Records shown Block Start

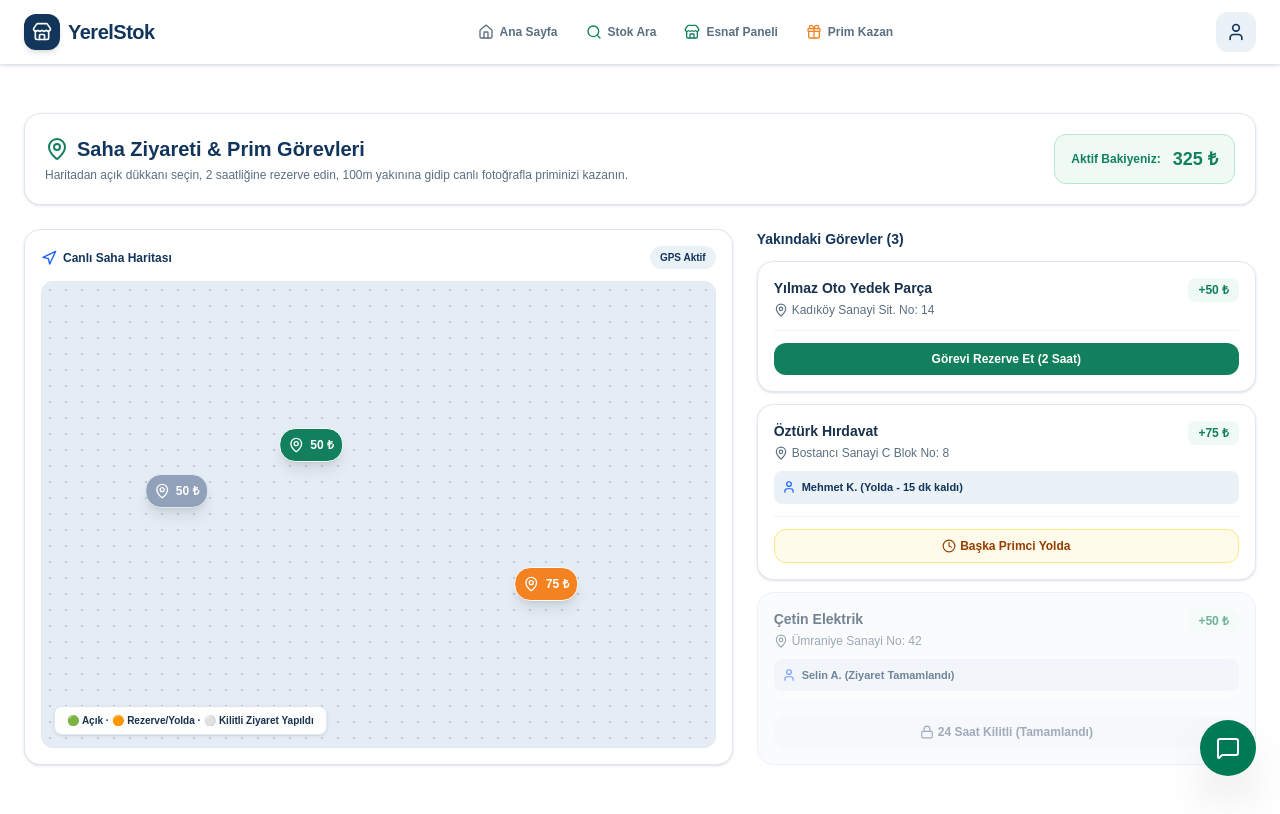
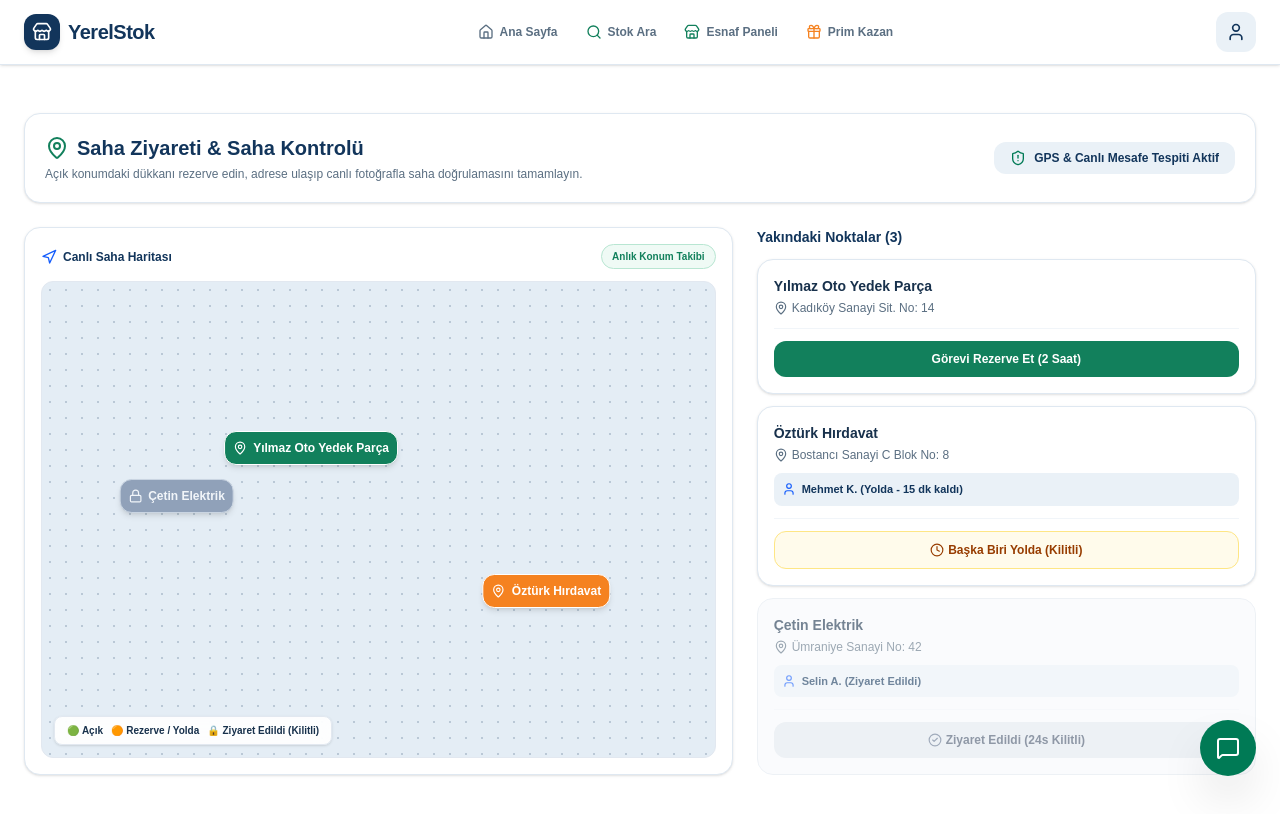
Before and after one commit to hsynn00/yerelstok, a Next.js app: page /prim in a window 1280 px wide. Shown: the top 814 px of the page. Built offline with nearby package versions, Linux system fonts and the light colour scheme.

Commit message:
Siyah ekran fixlendi, haritadan fiyatlar kaldirildi ve ziyaret edildi kilit yapisi eklendi

```diff
--- a/components/RewardDashboard.jsx
+++ b/components/RewardDashboard.jsx
@@ -1,121 +1,113 @@
 'use client';
 
 import { useState } from 'react';
-import { MapPin, Navigation, Clock, Lock, CheckCircle2, User, AlertCircle, Camera } from 'lucide-react';
+import { MapPin, Navigation, Clock, Lock, CheckCircle2, User, Camera, ShieldAlert } from 'lucide-react';
 
 export default function RewardDashboard() {
   const [selectedShop, setSelectedShop] = useState(null);
 
-  // Örnek Saha Dükkanları ve Canlı Durumları
+  // Saha Dükkanları (Fiyatlar kaldırıldı, durum odaklı)
   const [shops, setShops] = useState([
     {
       id: 1,
       name: 'Yılmaz Oto Yedek Parça',
       address: 'Kadıköy Sanayi Sit. No: 14',
-      lat: 40.9901,
-      lng: 29.0291,
-      status: 'AVAILABLE', // Ziyarete açık
-      reward: '50 ₺',
+      status: 'AVAILABLE', // Ziyarete Açık
       activeVisitor: null,
     },
     {
       id: 2,
       name: 'Öztürk Hırdavat',
       address: 'Bostancı Sanayi C Blok No: 8',
-      lat: 40.9650,
-      lng: 29.1020,
-      status: 'RESERVED', // Başkası yolda
-      reward: '75 ₺',
+      status: 'RESERVED', // Başka biri yolda
       activeVisitor: 'Mehmet K. (Yolda - 15 dk kaldı)',
     },
     {
       id: 3,
       name: 'Çetin Elektrik',
       address: 'Ümraniye Sanayi No: 42',
-      lat: 41.0220,
-      lng: 29.1110,
-      status: 'LOCKED', // Ziyaret edildi (24s kilitli)
-      reward: '50 ₺',
-      activeVisitor: 'Selin A. (Ziyaret Tamamlandı)',
+      status: 'VISITED', // Ziyaret Tamamlandı (Kilitli)
+      activeVisitor: 'Selin A. (Ziyaret Edildi)',
     },
   ]);
 
   const handleReserve = (id) => {
-    setShops(shops.map(s => s.id === id ? { ...s, status: 'MY_RESERVATION', activeVisitor: 'Siz (2 saat süreniz var)' } : s));
-    alert('Dükkan 2 saatliğine size rezerve edildi! Diğer primciler bu dükkanı kilitli görecek.');
+    setShops(shops.map(s => s.id === id ? { ...s, status: 'MY_RESERVATION', activeVisitor: 'Siz (2 saat rezerve edildi)' } : s));
+    alert('Dükkan 2 saatliğine size rezerve edildi! Diğer kullanıcılar bu dükkanı kilitli görecek.');
   };
 
   return (
     <div className="space-y-6">
-      {/* BAŞLIK KARTI */}
+      {/* ÜST BİLGİ KARTI */}
       <div className="bg-white p-5 rounded-2xl border border-[#dfe8f1] shadow-sm flex flex-col md:flex-row md:items-center justify-between gap-4">
         <div>
           <h1 className="text-xl font-extrabold text-[#12355b] flex items-center gap-2">
-            <MapPin className="w-6 h-6 text-[#12805c]" /> Saha Ziyareti & Prim Görevleri
+            <MapPin className="w-6 h-6 text-[#12805c]" /> Saha Ziyareti & Saha Kontrolü
           </h1>
           <p className="text-xs text-[#5b6f82] mt-1">
-            Haritadan açık dükkanı seçin, 2 saatliğine rezerve edin, 100m yakınına gidip canlı fotoğrafla priminizi kazanın.
+            Açık konumdaki dükkanı rezerve edin, adrese ulaşıp canlı fotoğrafla saha doğrulamasını tamamlayın.
           </p>
         </div>
-        <div className="bg-[#effaf5] border border-[#b8e6d2] px-4 py-2.5 rounded-xl flex items-center gap-3">
-          <span className="text-xs text-[#12805c] font-semibold">Aktif Bakiyeniz:</span>
-          <span className="text-lg font-black text-[#12805c]">325 ₺</span>
+        <div className="bg-[#eaf1f7] px-4 py-2 rounded-xl text-xs font-bold text-[#12355b] flex items-center gap-2">
+          <ShieldAlert className="w-4 h-4 text-emerald-700" /> GPS & Canlı Mesafe Tespiti Aktif
         </div>
       </div>
 
       <div className="grid lg:grid-cols-12 gap-6">
-        {/* HARİTA ALANI (Görsel İnteraktif Harita) */}
+        {/* İNTERAKTİF HARİTA */}
         <div className="lg:col-span-7 bg-white rounded-2xl border border-[#dfe8f1] p-4 shadow-sm min-h-[350px] flex flex-col">
           <div className="flex justify-between items-center mb-3">
             <span className="text-xs font-bold text-[#12355b] flex items-center gap-1.5">
               <Navigation className="w-4 h-4 text-blue-600" /> Canlı Saha Haritası
             </span>
-            <span className="text-[10px] bg-[#eaf1f7] text-[#12355b] font-bold px-2.5 py-1 rounded-full">
-              GPS Aktif
+            <span className="text-[10px] bg-[#effaf5] text-[#12805c] font-bold px-2.5 py-1 rounded-full border border-[#b8e6d2]">
+              Anlık Konum Takibi
             </span>
           </div>
 
-          {/* Harita Temsili UI */}
-          <div className="relative flex-1 bg-[#e4edf5] rounded-xl overflow-hidden border border-slate-200 flex items-center justify-center p-6 min-h-[280px]">
+          {/* HARİTA GÖRSEL ALANI */}
+          <div className="relative flex-1 bg-[#e4edf5] rounded-xl overflow-hidden border border-slate-200 flex items-center justify-center p-6 min-h-[300px]">
             <div className="absolute inset-0 opacity-20 bg-[radial-gradient(#12355b_1px,transparent_1px)] [background-size:16px_16px]"></div>
 
-            {/* PINLER */}
+            {/* PINLER (Haritada Fiyat Yok, Sadece İsim ve Durum var) */}
             {shops.map((shop) => (
               <div
                 key={shop.id}
                 onClick={() => setSelectedShop(shop)}
-                className={`absolute cursor-pointer transform -translate-x-1/2 -translate-y-1/2 transition-transform hover:scale-110 p-2 rounded-2xl shadow-lg border flex items-center gap-1.5 text-xs font-bold ${
+                className={`absolute cursor-pointer transform -translate-x-1/2 -translate-y-1/2 transition-transform hover:scale-105 p-2 rounded-xl shadow-md border flex items-center gap-1.5 text-xs font-bold ${
                   shop.status === 'AVAILABLE'
                     ? 'bg-[#12805c] text-white border-white'
-                    : shop.status === 'RESERVED'
+                    : shop.status === 'RESERVED' || shop.status === 'MY_RESERVATION'
                     ? 'bg-[#f58220] text-white border-white'
-                    : 'bg-slate-400 text-white border-slate-200'
+                    : 'bg-slate-400 text-slate-100 border-slate-300' // Ziyaret Edilmiş / Kilitli
                 }`}
                 style={{
                   top: shop.id === 1 ? '35%' : shop.id === 2 ? '65%' : '45%',
                   left: shop.id === 1 ? '40%' : shop.id === 2 ? '75%' : '20%',
                 }}
               >
-                <MapPin className="w-4 h-4" />
-                <span>{shop.reward}</span>
+                {shop.status === 'VISITED' ? <Lock className="w-3.5 h-3.5" /> : <MapPin className="w-3.5 h-3.5" />}
+                <span>{shop.name}</span>
               </div>
             ))}
 
-            <p className="absolute bottom-3 left-3 bg-white/90 backdrop-blur-sm px-3 py-1.5 rounded-lg text-[10px] font-semibold text-[#18314c] border border-slate-200 shadow-sm">
-              🟢 Açık · 🟠 Rezerve/Yolda · ⚪ Kilitli Ziyaret Yapıldı
+            <p className="absolute bottom-3 left-3 bg-white/90 backdrop-blur-sm px-3 py-1.5 rounded-lg text-[10px] font-semibold text-[#18314c] border border-slate-200 shadow-sm flex items-center gap-2">
+              <span>🟢 Açık</span>
+              <span>🟠 Rezerve / Yolda</span>
+              <span>🔒 Ziyaret Edildi (Kilitli)</span>
             </p>
           </div>
         </div>
 
         {/* SAHA DÜKKAN LİSTESİ */}
         <div className="lg:col-span-5 space-y-3">
-          <h2 className="text-sm font-bold text-[#12355b]">Yakındaki Görevler ({shops.length})</h2>
+          <h2 className="text-sm font-bold text-[#12355b]">Yakındaki Noktalar ({shops.length})</h2>
 
           {shops.map((shop) => (
             <div
               key={shop.id}
               className={`p-4 rounded-2xl border transition-all ${
-                shop.status === 'LOCKED'
+                shop.status === 'VISITED'
                   ? 'bg-slate-50 border-slate-200 opacity-60'
                   : 'bg-white border-[#dfe8f1] hover:border-[#12805c] shadow-sm'
               }`}
@@ -127,23 +119,21 @@ export default function RewardDashboard() {
                     <MapPin className="w-3.5 h-3.5" /> {shop.address}
                   </p>
                 </div>
-                <span className="text-xs font-black text-[#12805c] bg-[#effaf5] px-2.5 py-1 rounded-lg">
-                  +{shop.reward}
-                </span>
               </div>
 
-              {/* Aktif Ziyaretçi Bilgisi (Diğer kullanıcıların görmesi için) */}
+              {/* Aktif Durum ve Ziyaretçi Bilgisi */}
               {shop.activeVisitor && (
                 <div className="mt-2.5 p-2 rounded-lg bg-[#eaf1f7] text-[11px] font-semibold text-[#12355b] flex items-center gap-1.5">
                   <User className="w-3.5 h-3.5 text-blue-600" /> {shop.activeVisitor}
                 </div>
               )}
 
+              {/* BUTON AKSİYONLARI */}
               <div className="mt-3 pt-3 border-t border-slate-100 flex items-center justify-between">
                 {shop.status === 'AVAILABLE' && (
                   <button
                     onClick={() => handleReserve(shop.id)}
-                    className="w-full py-2 bg-[#12805c] hover:bg-[#0f6b4d] text-white rounded-xl text-xs font-bold transition-colors cursor-pointer"
+                    className="w-full py-2.5 bg-[#12805c] hover:bg-[#0f6b4d] text-white rounded-xl text-xs font-bold transition-colors cursor-pointer"
                   >
                     Görevi Rezerve Et (2 Saat)
                   </button>
@@ -151,22 +141,22 @@ export default function RewardDashboard() {
 
                 {shop.status === 'MY_RESERVATION' && (
                   <button
-                    onClick={() => alert('100m mesafedesiniz! Canlı kamera açılıyor...')}
-                    className="w-full py-2 bg-blue-600 hover:bg-blue-700 text-white rounded-xl text-xs font-bold transition-colors flex items-center justify-center gap-1.5 cursor-pointer"
+                    onClick={() => alert('100m yakındasınız. Canlı kamera açılıyor...')}
+                    className="w-full py-2.5 bg-blue-600 hover:bg-blue-700 text-white rounded-xl text-xs font-bold transition-colors flex items-center justify-center gap-1.5 cursor-pointer"
                   >
-                    <Camera className="w-4 h-4" /> Foto Çek & Primi Al
+                    <Camera className="w-4 h-4" /> Foto Çek & Doğrula
                   </button>
                 )}
 
                 {shop.status === 'RESERVED' && (
-                  <span className="w-full text-center py-2 bg-amber-50 text-amber-800 rounded-xl text-xs font-bold border border-amber-200 flex items-center justify-center gap-1">
-                    <Clock className="w-3.5 h-3.5" /> Başka Primci Yolda
+                  <span className="w-full text-center py-2.5 bg-amber-50 text-amber-800 rounded-xl text-xs font-bold border border-amber-200 flex items-center justify-center gap-1">
+                    <Clock className="w-3.5 h-3.5" /> Başka Biri Yolda (Kilitli)
                   </span>
                 )}
 
-                {shop.status === 'LOCKED' && (
-                  <span className="w-full text-center py-2 bg-slate-100 text-slate-500 rounded-xl text-xs font-bold flex items-center justify-center gap-1">
-                    <Lock className="w-3.5 h-3.5" /> 24 Saat Kilitli (Tamamlandı)
+                {shop.status === 'VISITED' && (
+                  <span className="w-full text-center py-2.5 bg-slate-200 text-slate-600 rounded-xl text-xs font-bold flex items-center justify-center gap-1">
+                    <CheckCircle2 className="w-3.5 h-3.5 text-slate-500" /> Ziyaret Edildi (24s Kilitli)
                   </span>
                 )}
               </div>
```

Records shown Block End

The word "from" appears in some lines above. Return every one of those lines.

_Solution for this exercise_
 import { useState } from 'react';
-import { MapPin, Navigation, Clock, Lock, CheckCircle2, User, AlertCircle, Camera } from 'lucide-react';
+import { MapPin, Navigation, Clock, Lock, CheckCircle2, User, Camera, ShieldAlert } from 'lucide-react';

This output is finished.